━━━━━ Extracted data

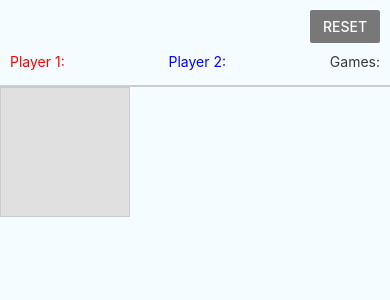
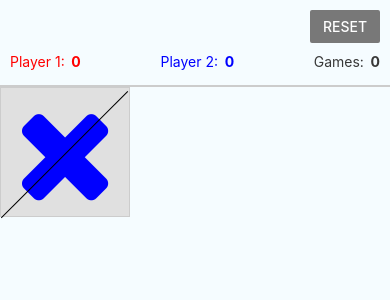
Before and after one commit to matheusjkweber/TicTaeToe, a React Native app: screen / in a window 390 px wide. Shown: the top 300 px of the page. Built offline with nearby package versions, Linux system fonts and the light colour scheme.

Commit message:
Add field component

```diff
--- a/package.json
+++ b/package.json
@@ -9,6 +9,7 @@
   "dependencies": {
     "react": "16.8.3",
     "react-native": "0.59.9",
+    "react-native-vector-icons": "^6.5.0",
     "react-redux": "^7.1.0",
     "redux": "^4.0.1"
   },
--- a/src/components/Field.js
+++ b/src/components/Field.js
@@ -5,6 +5,7 @@ import {
         StyleSheet
 } from 'react-native'
 import common from './../style/common'
+import Icon from 'react-native-vector-icons/FontAwesome'
 
 export default props => {
     let style = null
@@ -20,20 +21,29 @@ export default props => {
         diagonalOrientation = {transform: [{rotate: '-45deg'}]};
     }
 
+    let fieldValue = null
+
+    if(props.fieldValue === 'player1') {
+        fieldValue = <Icon name="circle-thin" size={common.sizes.fieldSize} color={common.colors.player1Color} />
+    } else if(props.fieldValue === 'player2') {
+        fieldValue = <Icon name="times" size={common.sizes.fieldSize} color={common.colors.player2Color} />
+    }
+
     return (
         <View style={styles.container}>
+            <View style={[styles.fieldValue]}>
+                {fieldValue}
+            </View>
             <View style={[style, diagonalOrientation]} />
-            <View>
 
-            </View>
         </View>
     )
 }
 
 const styles = StyleSheet.create({
     container: {
-        width: Dimensions.get('window').width / 3,
-        height: Dimensions.get('window').width / 3,
+        width: common.sizes.fieldSize,
+        height: common.sizes.fieldSize,
         borderWidth: 1,
         backgroundColor: '#E0E0E0',
         borderColor: common.colors.borderColor
@@ -42,14 +52,18 @@ const styles = StyleSheet.create({
         height: 1,
         borderBottomColor: 'black',
         borderBottomWidth: 1,
-        marginTop: '50%'
+        marginTop: '-50%'
     },
     diagonalLine: {
         height: 1,
         borderBottomColor: 'black',
         borderBottomWidth: 1,
-        marginTop: '50%',
+        marginTop: '-50%',
         width: '140%',
         left: '-20%'
+    },
+    fieldValue: {
+        alignItems: 'center',
+        justifyContent: 'center',
     }
 })
--- a/src/components/Game.js
+++ b/src/components/Game.js
@@ -11,7 +11,7 @@ export default props => {
     return (
         <View style={styles.mainContainer}>
             <Header />
-            <Field />
+            <Field fieldValue="player2" rightToLeftDiagonal/>
         </View>
     )
 }
--- a/src/components/Header.js
+++ b/src/components/Header.js
@@ -18,17 +18,17 @@ export default props => {
             <View style={styles.board}>
                 <Text style={styles.player1Score}>Player 1:
                     <Text style={{fontWeight: 'bold'}}>
-                        {props.player1Score}
+                         {'  '}{props.player1Score || 0}
                     </Text>
                 </Text>
                 <Text style={styles.player2Score}>Player 2:
                     <Text style={{fontWeight: 'bold'}}>
-                        {props.player2Score}
+                        {'  '}{props.player2Score || 0}
                     </Text>
                 </Text>
                 <Text style={styles.gamesScore}>Games:
                     <Text style={{fontWeight: 'bold'}}>
-                        {props.numberOfGames}
+                        {'  '}{props.numberOfGames || 0}
                     </Text>
                 </Text>
             </View>
--- a/src/style/common.js
+++ b/src/style/common.js
@@ -1,3 +1,5 @@
+import { Dimensions } from 'react-native'
+
 export default {
     colors: {
         buttonDefault: '#787878',
@@ -5,5 +7,8 @@ export default {
         player2Color: 'blue',
         neutralColor: '#383838',
         borderColor: '#CCC'
+    },
+    sizes: {
+        fieldSize: Dimensions.get('window').width / 3
     }
 }
```
Also changed, not shown: 21 other files (tests, documents, lock files or other folders).
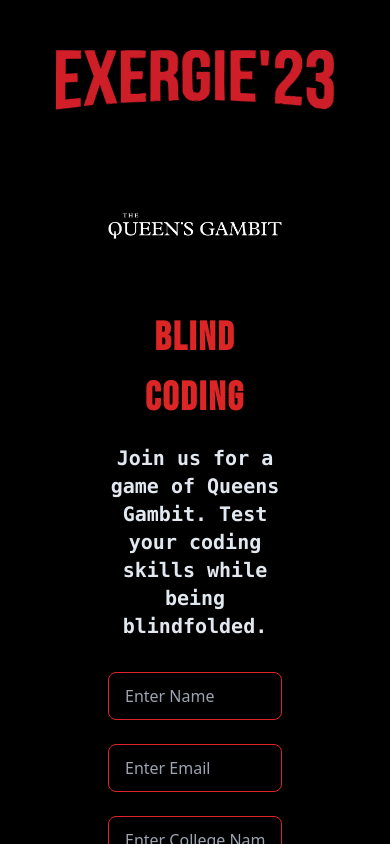
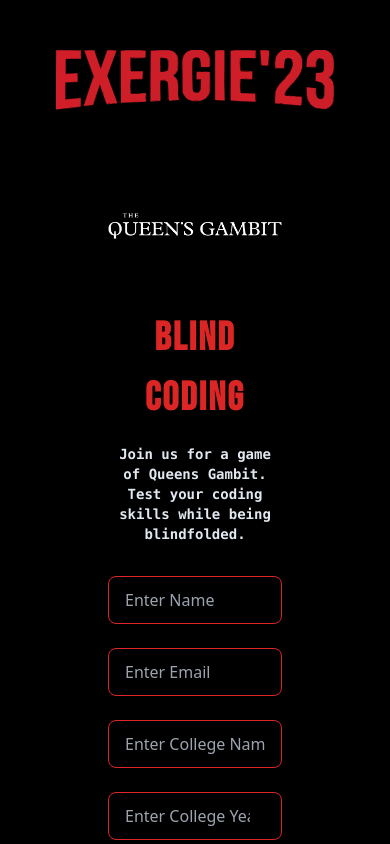
Before and after one commit to parnexcodes/exergie, a SvelteKit app: page /event/blind-coding in a window 390 px wide. Shown: the top 844 px of the page. Built offline with nearby package versions, Linux system fonts and the light colour scheme.

Commit message:
minor styling fix

```diff
--- a/src/routes/event/[id]/+page.svelte
+++ b/src/routes/event/[id]/+page.svelte
@@ -78,7 +78,7 @@
 						</p>
 						<p
 							in:fade={{ duration: 2700, easing: sineIn }}
-							class="text-slate-200 font-mono font-bold text-xl mt-4"
+							class="text-slate-200 font-mono font-bold md:text-xl text-sm mt-4"
 						>
 							{data[0].info}
 						</p>
```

━━━━━━━━━━

→ Exercise aim
Using the material above, set down every line exactly, but skip the pictures.

→ Answer to the exercise
Before and after one commit to matheusjkweber/TicTaeToe, a React Native app: screen / in a window 390 px wide. Shown: the top 300 px of the page. Built offline with nearby package versions, Linux system fonts and the light colour scheme.

Commit message:
Add field component

```diff
--- a/package.json
+++ b/package.json
@@ -9,6 +9,7 @@
   "dependencies": {
     "react": "16.8.3",
     "react-native": "0.59.9",
+    "react-native-vector-icons": "^6.5.0",
     "react-redux": "^7.1.0",
     "redux": "^4.0.1"
   },
--- a/src/components/Field.js
+++ b/src/components/Field.js
@@ -5,6 +5,7 @@ import {
         StyleSheet
 } from 'react-native'
 import common from './../style/common'
+import Icon from 'react-native-vector-icons/FontAwesome'
 
 export default props => {
     let style = null
@@ -20,20 +21,29 @@ export default props => {
         diagonalOrientation = {transform: [{rotate: '-45deg'}]};
     }
 
+    let fieldValue = null
+
+    if(props.fieldValue === 'player1') {
+        fieldValue = <Icon name="circle-thin" size={common.sizes.fieldSize} color={common.colors.player1Color} />
+    } else if(props.fieldValue === 'player2') {
+        fieldValue = <Icon name="times" size={common.sizes.fieldSize} color={common.colors.player2Color} />
+    }
+
     return (
         <View style={styles.container}>
+            <View style={[styles.fieldValue]}>
+                {fieldValue}
+            </View>
             <View style={[style, diagonalOrientation]} />
-            <View>
 
-            </View>
         </View>
     )
 }
 
 const styles = StyleSheet.create({
     container: {
-        width: Dimensions.get('window').width / 3,
-        height: Dimensions.get('window').width / 3,
+        width: common.sizes.fieldSize,
+        height: common.sizes.fieldSize,
         borderWidth: 1,
         backgroundColor: '#E0E0E0',
         borderColor: common.colors.borderColor
@@ -42,14 +52,18 @@ const styles = StyleSheet.create({
         height: 1,
         borderBottomColor: 'black',
         borderBottomWidth: 1,
-        marginTop: '50%'
+        marginTop: '-50%'
     },
     diagonalLine: {
         height: 1,
         borderBottomColor: 'black',
         borderBottomWidth: 1,
-        marginTop: '50%',
+        marginTop: '-50%',
         width: '140%',
         left: '-20%'
+    },
+    fieldValue: {
+        alignItems: 'center',
+        justifyContent: 'center',
     }
 })
--- a/src/components/Game.js
+++ b/src/components/Game.js
@@ -11,7 +11,7 @@ export default props => {
     return (
         <View style={styles.mainContainer}>
             <Header />
-            <Field />
+            <Field fieldValue="player2" rightToLeftDiagonal/>
         </View>
     )
 }
--- a/src/components/Header.js
+++ b/src/components/Header.js
@@ -18,17 +18,17 @@ export default props => {
             <View style={styles.board}>
                 <Text style={styles.player1Score}>Player 1:
                     <Text style={{fontWeight: 'bold'}}>
-                        {props.player1Score}
+                         {'  '}{props.player1Score || 0}
                     </Text>
                 </Text>
                 <Text style={styles.player2Score}>Player 2:
                     <Text style={{fontWeight: 'bold'}}>
-                        {props.player2Score}
+                        {'  '}{props.player2Score || 0}
                     </Text>
                 </Text>
                 <Text style={styles.gamesScore}>Games:
                     <Text style={{fontWeight: 'bold'}}>
-                        {props.numberOfGames}
+                        {'  '}{props.numberOfGames || 0}
                     </Text>
                 </Text>
             </View>
--- a/src/style/common.js
+++ b/src/style/common.js
@@ -1,3 +1,5 @@
+import { Dimensions } from 'react-native'
+
 export default {
     colors: {
         buttonDefault: '#787878',
@@ -5,5 +7,8 @@ export default {
         player2Color: 'blue',
         neutralColor: '#383838',
         borderColor: '#CCC'
+    },
+    sizes: {
+        fieldSize: Dimensions.get('window').width / 3
     }
 }
```
Also changed, not shown: 21 other files (tests, documents, lock files or other folders).
Before and after one commit to parnexcodes/exergie, a SvelteKit app: page /event/blind-coding in a window 390 px wide. Shown: the top 844 px of the page. Built offline with nearby package versions, Linux system fonts and the light colour scheme.

Commit message:
minor styling fix

```diff
--- a/src/routes/event/[id]/+page.svelte
+++ b/src/routes/event/[id]/+page.svelte
@@ -78,7 +78,7 @@
 						</p>
 						<p
 							in:fade={{ duration: 2700, easing: sineIn }}
-							class="text-slate-200 font-mono font-bold text-xl mt-4"
+							class="text-slate-200 font-mono font-bold md:text-xl text-sm mt-4"
 						>
 							{data[0].info}
 						</p>
```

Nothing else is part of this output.